# Oscillations numerical: springs arranged in series

My question is:

Springs $k_1,k_2,k_3$ are arranged in series with a mass $m$ as given in the image:

We have to find $k_{\text{eq}}$ if the time period is given as $T= 2\pi\sqrt{\dfrac{m}{k_{\text{eq}}}}$.

I saw the solution and there the book has written that $X=x_1+ x_2 + x_3$. Can someone explain this?

Also force given by each spring is the same ($=F$) and $F$ is the net force experienced by the mass.
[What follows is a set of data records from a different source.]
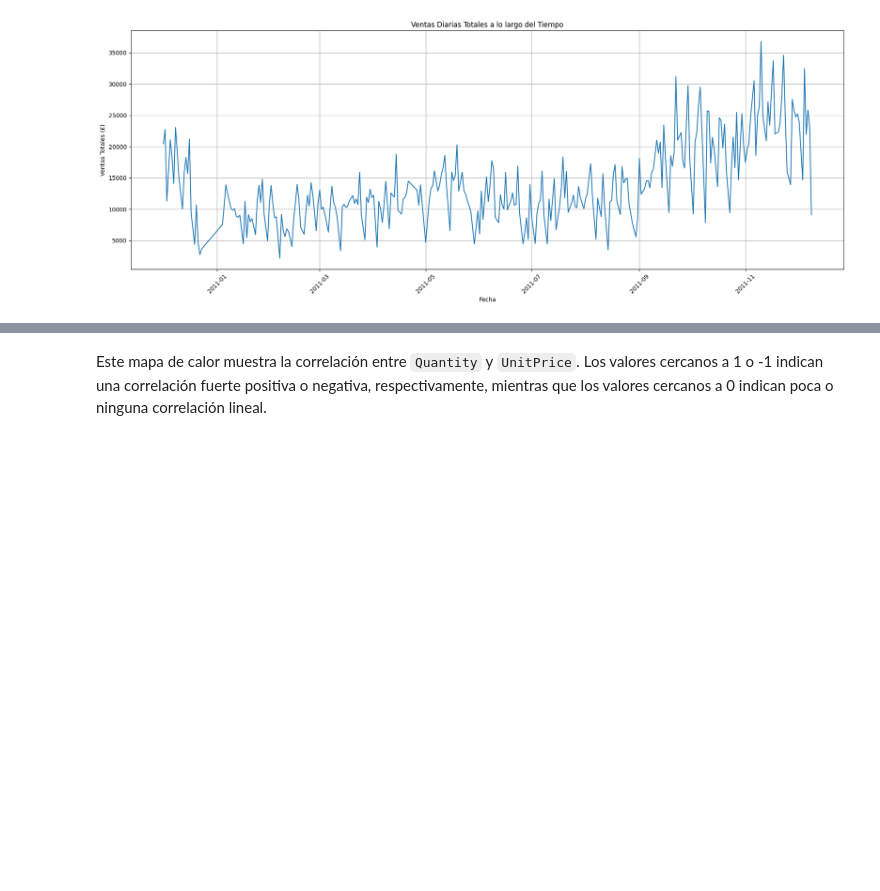
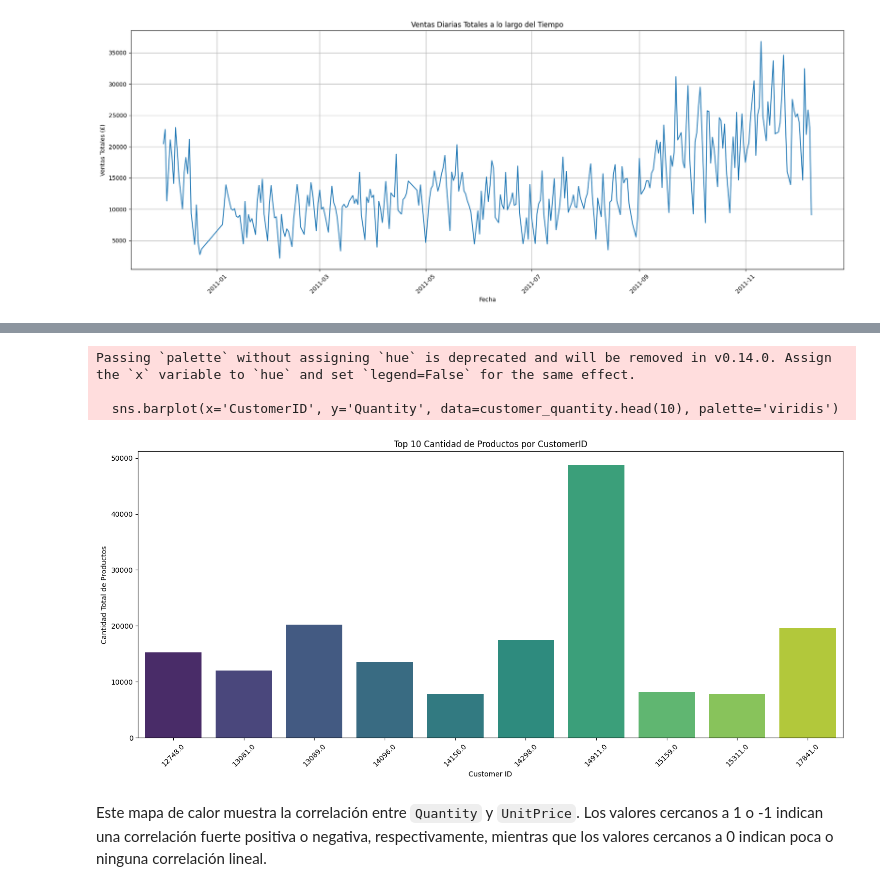
Before and after one commit to Cristobal2506/MineriaDeDatos, a Jupyter notebook: proyecto_base_mineria.ipynb, the cells around one changed output, grey strips where cells are left out. Drawn from its saved outputs; the diff is of its cells as text; code cells hidden in the pictures; blank space fills up the shorter version.

```diff
--- a/proyecto_base_mineria.ipynb
+++ b/proyecto_base_mineria.ipynb
@@ -339,3 +343,19 @@ plt.show()
+# %%
+customer_quantity = df_cleaned.groupby('CustomerID')['Quantity'].sum().sort_values(ascending=False).reset_index()
+
+plt.figure(figsize=(15, 7))
+sns.barplot(x='CustomerID', y='Quantity', data=customer_quantity.head(10), palette='viridis')
+plt.title('Top 10 Cantidad de Productos por CustomerID')
+plt.xlabel('Customer ID')
+plt.ylabel('Cantidad Total de Productos')
+plt.xticks(rotation=45)
+plt.tight_layout()
+plt.show()
+# %% [output]
+Passing `palette` without assigning `hue` is deprecated and will be removed in v0.14.0. Assign the `x` variable to `hue` and set `legend=False` for the same effect.
+
+  sns.barplot(x='CustomerID', y='Quantity', data=customer_quantity.head(10), palette='viridis')
+[figure, added]
 # %% [markdown]
 Este mapa de calor muestra la correlación entre `Quantity` y `UnitPrice`. Los valores cercanos a 1 o -1 indican una correlación fuerte positiva o negativa, respectivamente, mientras que los valores cercanos a 0 indican poca o ninguna correlación lineal.
 # %%
```
Also changed, not shown: parts of 1 cell of this notebook.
Shouldn't the forces add?

Since the springs are connected in series the total displace of the mass would just be the sum of displacements of the individual springs.

This is the diagram,
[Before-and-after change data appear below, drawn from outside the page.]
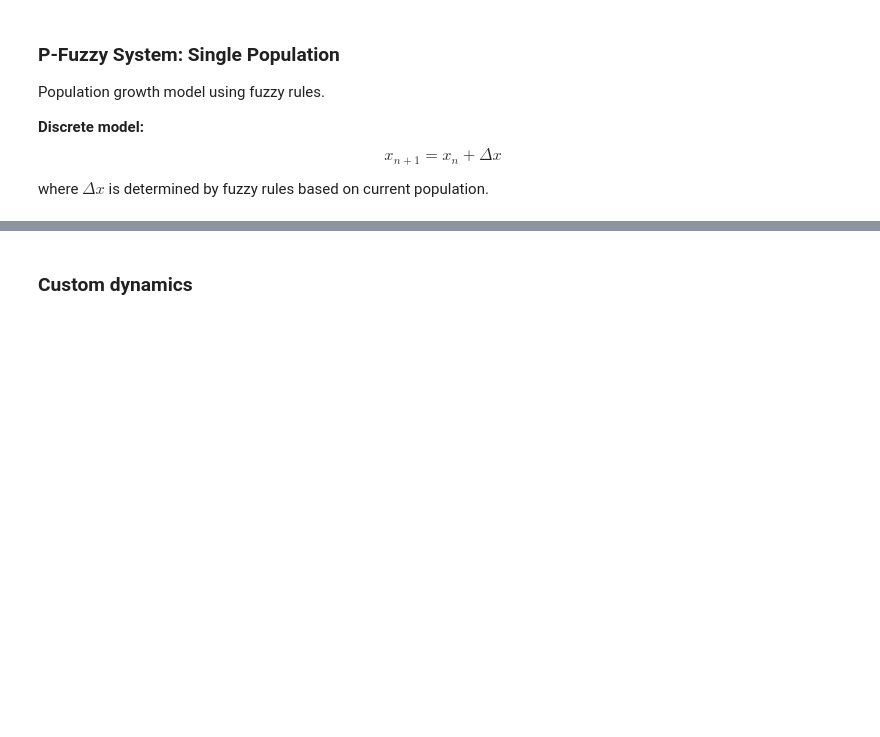
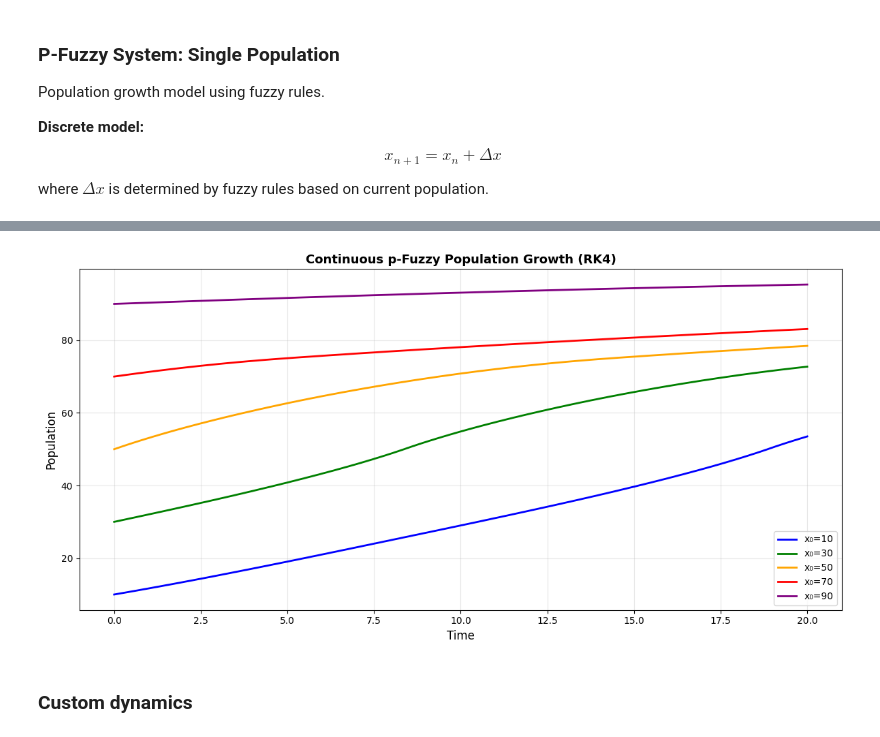
Before and after one commit to 1moi6/pyfuzzy-toolbox, a Jupyter notebook: notebooks_colab/04_dynamics/pfuzzy_population.ipynb, the cells around one changed output, grey strips where cells are left out. Cells and saved outputs as stored; diff of their text form; code cells hidden in the pictures; blank space fills up the shorter version.

```diff
--- a/notebooks_colab/04_dynamics/pfuzzy_population.ipynb
+++ b/notebooks_colab/04_dynamics/pfuzzy_population.ipynb
@@ -69,25 +76,27 @@ plt.show()
 # %%
 # Simulate continuous p-fuzzy dynamics using ODE solver (RK4 method)
 # Adaptive step size for accurate integration of fuzzy differential equations
 pfuzzy_cnt = PFuzzyContinuous(fis=fis, mode='absolute')
 
 # Several initial conditions for continuous mode
 initial_conditions = [10, 30, 50, 70, 90]
 colors = ['blue', 'green', 'orange', 'red', 'purple']
 
 fig, ax = plt.subplots(figsize=(12, 6))
 
 for x0, color in zip(initial_conditions, colors):
-    t,traj = pfuzzy_cnt.simulate(x0={'population': x0}, t_span=(0, 20), adaptive=True)
+    t,traj = pfuzzy_cnt.simulate(x0={'population_size': x0}, t_span=(0, 20), adaptive=True)
     ax.plot(t, traj[:, 0], color=color, linewidth=2, label=f'x₀={x0}')
 
 ax.set_xlabel('Time', fontsize=12)
 ax.set_ylabel('Population', fontsize=12)
 ax.set_title('Continuous p-Fuzzy Population Growth (RK4)', fontsize=13, fontweight='bold')
 ax.legend()
 ax.grid(True, alpha=0.3)
 plt.tight_layout()
 plt.show()
+# %% [output]
+[figure, added]
 # %% [markdown]
 ### Custom dynamics
 # %%
```
Also changed, not shown: parts of 5 cells of this notebook, 12 other files.
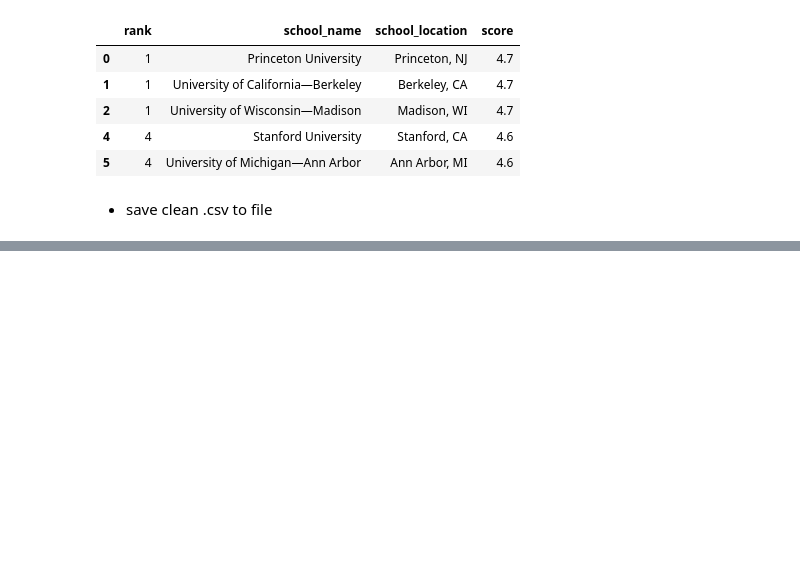
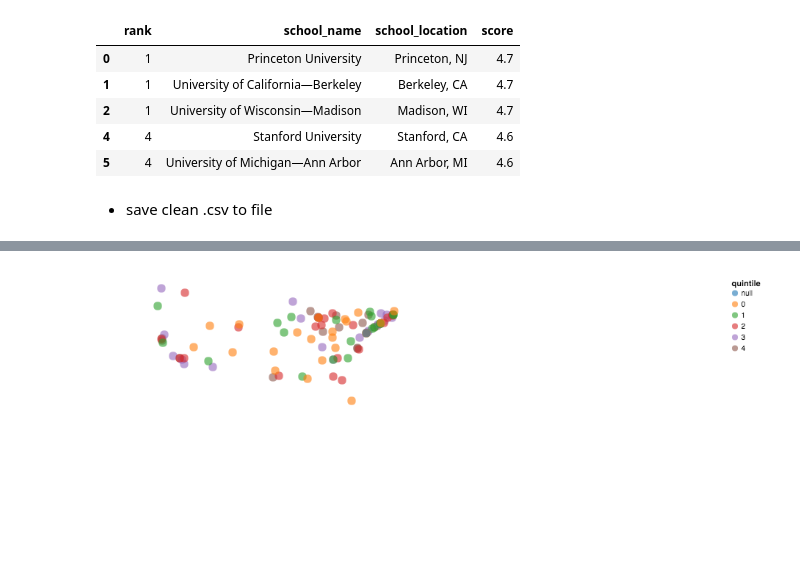
Before and after one commit to kpolimis/SOC590-Python-tutorial, a Jupyter notebook: notebooks/us_news_scrape.ipynb, the cells around one changed output, grey strips where cells are left out. Drawn from its saved outputs; the diff is of its cells as text; code cells hidden in the pictures; blank space fills up the shorter version.

```diff
--- a/notebooks/us_news_scrape.ipynb
+++ b/notebooks/us_news_scrape.ipynb
@@ -221,0 +269,26 @@ us_news_df_clean.to_csv("../data/clean_data/us_news_rankings_clean.csv")
+# %%
+us_news_df_clean = us_news_df_clean.apply(pd.to_numeric, errors="ignore")
+# %%
+us_news_df_clean['quintile'] = pd.qcut(us_news_df_clean['score'], 5, labels=False)
+# %%
+from altair import Chart, X, Y, Axis, Scale
+
+Chart(us_news_df_clean).mark_circle(
+    size=100,
+    opacity=0.6
+).encode(
+    x=X('longitude:Q', axis=Axis(title=' ')),
+    y=Y('latitude:Q', axis=Axis(title=' ')),
+        #scale=Scale(domain=(-60, 80))),
+    color='quintile:N',
+).configure_cell(
+    width=800,
+    height=350
+).configure_axis(
+    grid=False,
+    axisWidth=0,
+    tickWidth=0,
+    labels=False,
+
+)
+# %% [output]
@@ -221,0 +296 @@ us_news_df_clean.to_csv("../data/clean_data/us_news_rankings_clean.csv")
+[figure, added]
```
Also changed, not shown: parts of 4 cells of this notebook.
For the points $A$, and $B$; I apply newton's second law:

$$k_2(\Delta x)_2-k_1(\Delta x)_1=m_A \frac{d^2x_1}{dt^2}=0 \implies k_2(\Delta x)_2=k_1(\Delta x)_1$$

$$k_3(\Delta x)_3-k_2(\Delta x)_2=m_B \frac{d^2x_2}{dt^2}=0 \implies k_3(\Delta x)_3=k_2(\Delta x)_2$$
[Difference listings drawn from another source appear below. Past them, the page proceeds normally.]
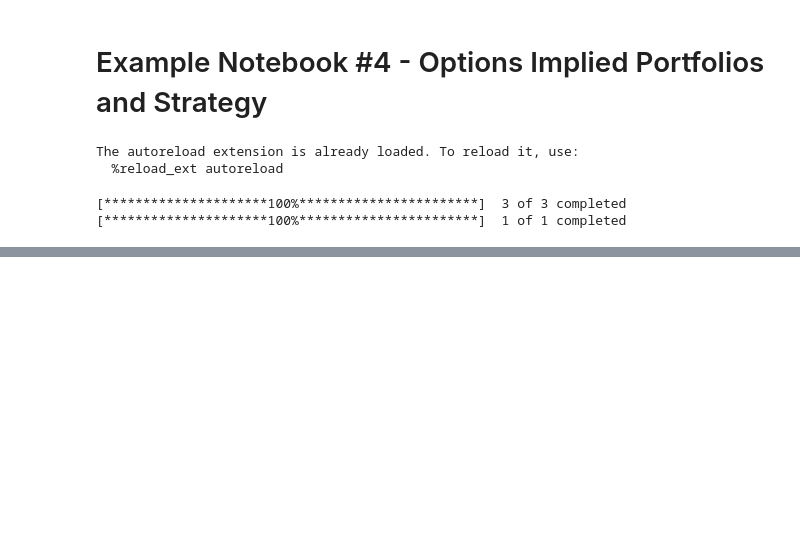
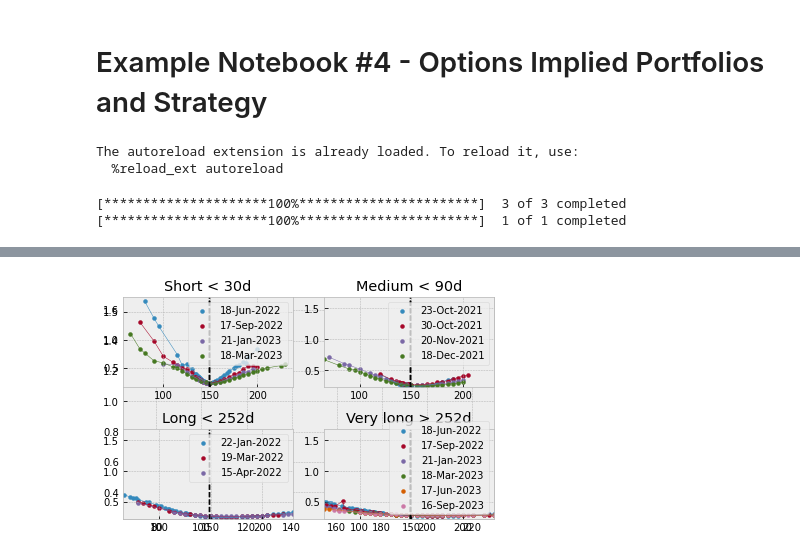
Before and after one commit to matus-jan-lavko/portfolio_swissknife, a Jupyter notebook: examples/04_options_portfolio.ipynb, the cells around one changed output, grey strips where cells are left out. Cells and saved outputs as stored; diff of their text form; code cells hidden in the pictures; blank space fills up the shorter version.

Commit message:
added get options

```diff
--- a/examples/04_options_portfolio.ipynb
+++ b/examples/04_options_portfolio.ipynb
@@ -19,7 +20,7 @@ from portfolio_swissknife import portfolio as pf
 from portfolio_swissknife import models as rm
 # %%
 securities = ['AAPL', 'MSFT', 'TGT']
-pf1 = pf.OptionsPortfolio(securities)
+pf1 = pf.Portfolio(securities)
 pf1.set_period(('2012-01-01',(dt.today() - BDay(1)).strftime('%Y-%m-%d')))
 pf1.get_prices()
 pf1.set_discount('^TNX')
@@ -44 +43,4 @@ plt.axvline(s_0[2])
+# %%
+sigma = np.std(pf1.returns[:, -252:],0)*np.sqrt(252)
+s_0 = pf1.prices.iloc[-1,:].values
 # %%
@@ -72,0 +79,2 @@ TypeError: object of type 'NoneType' has no len()
+# %%
+df = empirical_options_chain(test_ticker)
@@ -72,0 +85,57 @@ TypeError: object of type 'NoneType' has no len()
+# %%
+df1 = df.loc[df['strike'] < s_0[0] + 2*sigma[0]*s_0[0]]
+df1 = df1.loc[df1['strike'] > s_0[0] - 2*sigma[0]*s_0[0]]
+df1 = df1.loc[df1['impliedVolatility'] > 0.001]
+df1 = df1.loc[df1['volume'] > 2]
+df1 = df1.loc[df1['CALL'] == 1]
+# %%
+fig = plt.figure(1,figsize=(15,10))
+cols = 2
+rows = 4 // cols
+rows += 4 % cols
+position = range(1, 4 + 1)
+
+ax.set_xlim(min(df1['strike']),max(df1['strike']))
+ax.set_ylim(min(df1['impliedVolatility']), max(df1['impliedVolatility']))
+
+ax = fig.add_subplot(rows, cols, position[0])
+ax.set_title('Short < 30d')
+count = 0
+for name, gr in df1.groupby('expirationDate'):
+    tenor = (name - dt.today()).days
+    grp = gr.sort_values(by = 'strike')
+    if tenor > 30 and count < 1:
+        count += 1
+        ax = fig.add_subplot(rows,cols,position[count])
+        ax.set_title('Medium < 90d')
+        ax.set_xlim(min(df1['strike']),max(df1['strike']))
+        ax.set_ylim(min(df1['impliedVolatility']), max(df1['impliedVolatility']))
+        legend = []
+
+    if tenor > 91 and count < 2:
+        count += 1
+        ax = fig.add_subplot(rows,cols,position[count])
+        ax.set_title('Long < 252d')
+        ax.set_xlim(min(df1['strike']),max(df1['strike']))
+        ax.set_ylim(min(df1['impliedVolatility']), max(df1['impliedVolatility']))
+
+        legend = []
+    if tenor > 252 and count < 3:
+        count += 1
+        ax = fig.add_subplot(rows,cols,position[count])
+        ax.set_title('Very long > 252d')
+        ax.set_xlim(min(df1['strike']),max(df1['strike']))
+        ax.set_ylim(min(df1['impliedVolatility']), max(df1['impliedVolatility']))
+
+        legend = []
+
+    ax.scatter(grp['strike'], grp['impliedVolatility'], s = 15)
+    ax.plot(grp['strike'], grp['impliedVolatility'], linewidth = 0.5, label = '_nolegend_')
+
+    legend.append(name.strftime('%d-%b-%Y'))
+    ax.axvline(s_0[0],color = 'black', linewidth = 1.4, alpha = 0.7, linestyle ='--', label = '_nolegend_')
+    ax.legend(legend)
+    fig = plt.gcf()
+    fig.tight_layout()
+# %% [output]
+[figure, added]
```
Also changed, not shown: parts of 10 cells of this notebook, 4 other files.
So,

$$k_3(\Delta x)_3=k_2(\Delta x)_2=k_1(\Delta x)_1$$

The equivalent spring force must be of the form,

$$F_{eq}=k_{eq}(\Delta X)$$

We know that $\Delta X=(\Delta x)_1+(\Delta x)_2+(\Delta x)_3$,

$$F_{eq}=k_{eq}((\Delta x)_1+(\Delta x)_2+(\Delta x)_3)$$ $$F_{eq}=k_{eq}(\frac{k_1(\Delta x)_1}{k_1}+\frac{k_2(\Delta x)_2}{k_2}+\frac{k_3(\Delta x)_3}{k_3})$$

According to $k_3(\Delta x)_3=k_2(\Delta x)_2=k_1(\Delta x)_1$,

$$k_{eq}=\frac1{\frac1{k_1}+\frac1{k_2}+\frac1{k_3}}$$

• What does x¨2 and x¨1 stand for?and how can Feq be equal to F (individual force given by a spring)? – Physkiz Dec 31 '16 at 3:21
• @Physkiz see the edit please. I didn't use any force this time. It was nonsense. That double dot means second derivative with respect to time. – AHB Dec 31 '16 at 5:10